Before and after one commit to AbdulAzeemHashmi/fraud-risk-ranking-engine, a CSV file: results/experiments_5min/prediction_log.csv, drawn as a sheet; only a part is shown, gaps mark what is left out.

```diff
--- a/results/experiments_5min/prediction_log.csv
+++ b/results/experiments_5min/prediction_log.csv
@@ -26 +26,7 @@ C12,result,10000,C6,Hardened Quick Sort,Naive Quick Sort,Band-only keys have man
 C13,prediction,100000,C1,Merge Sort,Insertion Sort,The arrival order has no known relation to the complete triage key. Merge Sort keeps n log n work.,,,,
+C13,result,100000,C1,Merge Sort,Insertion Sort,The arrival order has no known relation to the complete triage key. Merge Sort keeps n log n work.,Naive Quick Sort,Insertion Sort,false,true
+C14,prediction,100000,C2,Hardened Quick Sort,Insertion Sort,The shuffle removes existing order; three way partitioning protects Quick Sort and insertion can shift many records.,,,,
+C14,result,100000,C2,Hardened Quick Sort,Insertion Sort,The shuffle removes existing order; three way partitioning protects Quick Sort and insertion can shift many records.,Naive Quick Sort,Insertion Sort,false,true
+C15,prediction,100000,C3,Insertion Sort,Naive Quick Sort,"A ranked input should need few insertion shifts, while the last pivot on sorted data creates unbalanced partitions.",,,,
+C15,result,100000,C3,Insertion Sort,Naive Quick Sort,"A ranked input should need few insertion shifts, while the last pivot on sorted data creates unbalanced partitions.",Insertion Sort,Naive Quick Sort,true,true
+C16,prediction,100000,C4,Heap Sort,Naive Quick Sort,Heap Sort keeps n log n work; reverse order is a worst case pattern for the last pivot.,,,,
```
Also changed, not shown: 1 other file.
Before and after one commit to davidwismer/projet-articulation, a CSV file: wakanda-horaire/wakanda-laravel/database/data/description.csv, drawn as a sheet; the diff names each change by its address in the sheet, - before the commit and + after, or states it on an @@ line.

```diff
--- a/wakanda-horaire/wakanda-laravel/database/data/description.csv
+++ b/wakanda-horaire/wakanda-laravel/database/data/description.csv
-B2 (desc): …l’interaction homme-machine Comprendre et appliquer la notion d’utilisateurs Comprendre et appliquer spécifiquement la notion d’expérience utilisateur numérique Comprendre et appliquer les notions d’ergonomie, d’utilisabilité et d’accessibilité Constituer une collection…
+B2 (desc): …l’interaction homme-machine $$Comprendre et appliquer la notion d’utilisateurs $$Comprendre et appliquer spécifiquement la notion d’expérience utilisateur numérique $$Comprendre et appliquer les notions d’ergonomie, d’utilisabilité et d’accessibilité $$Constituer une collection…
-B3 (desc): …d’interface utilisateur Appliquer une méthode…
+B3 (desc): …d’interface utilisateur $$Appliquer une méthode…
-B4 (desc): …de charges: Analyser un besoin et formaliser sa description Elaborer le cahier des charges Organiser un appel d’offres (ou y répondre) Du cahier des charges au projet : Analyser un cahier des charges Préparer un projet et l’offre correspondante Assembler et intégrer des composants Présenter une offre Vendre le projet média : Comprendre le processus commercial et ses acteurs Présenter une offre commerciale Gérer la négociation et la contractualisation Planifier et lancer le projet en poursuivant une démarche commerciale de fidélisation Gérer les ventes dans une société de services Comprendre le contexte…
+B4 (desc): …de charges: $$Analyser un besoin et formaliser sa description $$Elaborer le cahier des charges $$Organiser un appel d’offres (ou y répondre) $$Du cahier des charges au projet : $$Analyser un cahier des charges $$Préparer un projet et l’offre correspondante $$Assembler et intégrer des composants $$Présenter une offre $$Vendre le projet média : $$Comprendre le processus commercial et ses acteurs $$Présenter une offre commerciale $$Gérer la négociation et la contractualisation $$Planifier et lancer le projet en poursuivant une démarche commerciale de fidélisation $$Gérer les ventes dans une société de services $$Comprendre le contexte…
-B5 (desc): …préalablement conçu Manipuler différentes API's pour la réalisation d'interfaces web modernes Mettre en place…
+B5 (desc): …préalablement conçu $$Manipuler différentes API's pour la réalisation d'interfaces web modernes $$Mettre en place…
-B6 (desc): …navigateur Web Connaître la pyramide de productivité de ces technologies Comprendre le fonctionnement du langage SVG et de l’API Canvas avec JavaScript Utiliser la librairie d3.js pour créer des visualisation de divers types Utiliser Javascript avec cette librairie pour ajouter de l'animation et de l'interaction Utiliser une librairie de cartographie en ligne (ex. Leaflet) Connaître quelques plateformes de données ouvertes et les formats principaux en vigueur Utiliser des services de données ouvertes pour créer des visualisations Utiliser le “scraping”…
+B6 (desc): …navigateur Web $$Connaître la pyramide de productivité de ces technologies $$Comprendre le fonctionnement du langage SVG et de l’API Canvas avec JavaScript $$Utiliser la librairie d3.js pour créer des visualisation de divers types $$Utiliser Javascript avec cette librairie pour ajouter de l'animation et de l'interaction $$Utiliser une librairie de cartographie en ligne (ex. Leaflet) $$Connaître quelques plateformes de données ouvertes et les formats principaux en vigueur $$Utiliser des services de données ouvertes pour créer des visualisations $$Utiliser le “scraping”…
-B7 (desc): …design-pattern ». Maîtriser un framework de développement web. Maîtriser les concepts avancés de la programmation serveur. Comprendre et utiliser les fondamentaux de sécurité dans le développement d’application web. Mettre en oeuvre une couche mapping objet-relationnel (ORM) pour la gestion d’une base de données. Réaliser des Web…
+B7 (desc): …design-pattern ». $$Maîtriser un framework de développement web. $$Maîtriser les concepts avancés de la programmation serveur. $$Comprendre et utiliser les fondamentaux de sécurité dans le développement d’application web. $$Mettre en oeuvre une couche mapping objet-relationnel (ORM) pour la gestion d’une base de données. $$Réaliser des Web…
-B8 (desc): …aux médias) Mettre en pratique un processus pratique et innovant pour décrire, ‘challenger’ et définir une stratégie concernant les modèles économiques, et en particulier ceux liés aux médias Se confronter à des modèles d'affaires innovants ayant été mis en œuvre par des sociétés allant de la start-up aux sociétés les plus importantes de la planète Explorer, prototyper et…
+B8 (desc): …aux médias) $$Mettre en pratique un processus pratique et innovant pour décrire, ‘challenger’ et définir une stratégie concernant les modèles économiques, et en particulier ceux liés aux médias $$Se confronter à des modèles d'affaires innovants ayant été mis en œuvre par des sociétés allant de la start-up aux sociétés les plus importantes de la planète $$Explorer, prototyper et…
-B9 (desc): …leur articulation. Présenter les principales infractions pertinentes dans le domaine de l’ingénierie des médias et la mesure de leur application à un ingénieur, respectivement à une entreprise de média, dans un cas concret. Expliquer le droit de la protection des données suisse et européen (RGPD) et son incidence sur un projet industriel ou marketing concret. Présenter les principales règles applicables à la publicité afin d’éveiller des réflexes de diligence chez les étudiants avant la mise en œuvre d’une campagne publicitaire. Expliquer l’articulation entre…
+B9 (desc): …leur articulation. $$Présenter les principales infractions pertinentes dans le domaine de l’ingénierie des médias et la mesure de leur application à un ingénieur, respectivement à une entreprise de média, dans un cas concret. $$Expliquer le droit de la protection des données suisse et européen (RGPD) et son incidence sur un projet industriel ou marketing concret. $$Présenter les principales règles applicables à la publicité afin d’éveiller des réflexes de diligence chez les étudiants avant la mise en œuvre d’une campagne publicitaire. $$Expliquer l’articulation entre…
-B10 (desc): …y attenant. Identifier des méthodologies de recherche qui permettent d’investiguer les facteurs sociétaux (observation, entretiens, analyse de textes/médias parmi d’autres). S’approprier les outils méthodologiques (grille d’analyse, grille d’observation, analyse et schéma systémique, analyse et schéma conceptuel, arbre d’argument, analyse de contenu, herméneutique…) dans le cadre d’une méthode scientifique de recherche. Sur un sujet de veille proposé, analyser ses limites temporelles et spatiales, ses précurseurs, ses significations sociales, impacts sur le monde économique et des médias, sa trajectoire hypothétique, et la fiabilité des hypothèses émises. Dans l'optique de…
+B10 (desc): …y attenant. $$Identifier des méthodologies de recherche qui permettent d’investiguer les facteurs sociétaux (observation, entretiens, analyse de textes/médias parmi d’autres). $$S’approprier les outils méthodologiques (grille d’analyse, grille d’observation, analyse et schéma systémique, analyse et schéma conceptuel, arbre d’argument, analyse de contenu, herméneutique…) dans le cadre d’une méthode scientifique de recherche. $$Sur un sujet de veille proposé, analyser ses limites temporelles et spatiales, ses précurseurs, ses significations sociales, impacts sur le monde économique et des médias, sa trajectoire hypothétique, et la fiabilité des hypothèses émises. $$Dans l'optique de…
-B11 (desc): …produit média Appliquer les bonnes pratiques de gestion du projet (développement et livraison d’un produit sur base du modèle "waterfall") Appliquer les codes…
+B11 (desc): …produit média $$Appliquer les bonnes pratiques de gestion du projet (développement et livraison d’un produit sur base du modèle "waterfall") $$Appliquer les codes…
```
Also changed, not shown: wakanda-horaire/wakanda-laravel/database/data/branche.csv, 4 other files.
------------------------
_Work item_
Going through the entries above, show each line that contains "only".

_Expected answer_
Before and after one commit to AbdulAzeemHashmi/fraud-risk-ranking-engine, a CSV file: results/experiments_5min/prediction_log.csv, drawn as a sheet; only a part is shown, gaps mark what is left out.
@@ -26 +26,7 @@ C12,result,10000,C6,Hardened Quick Sort,Naive Quick Sort,Band-only keys have man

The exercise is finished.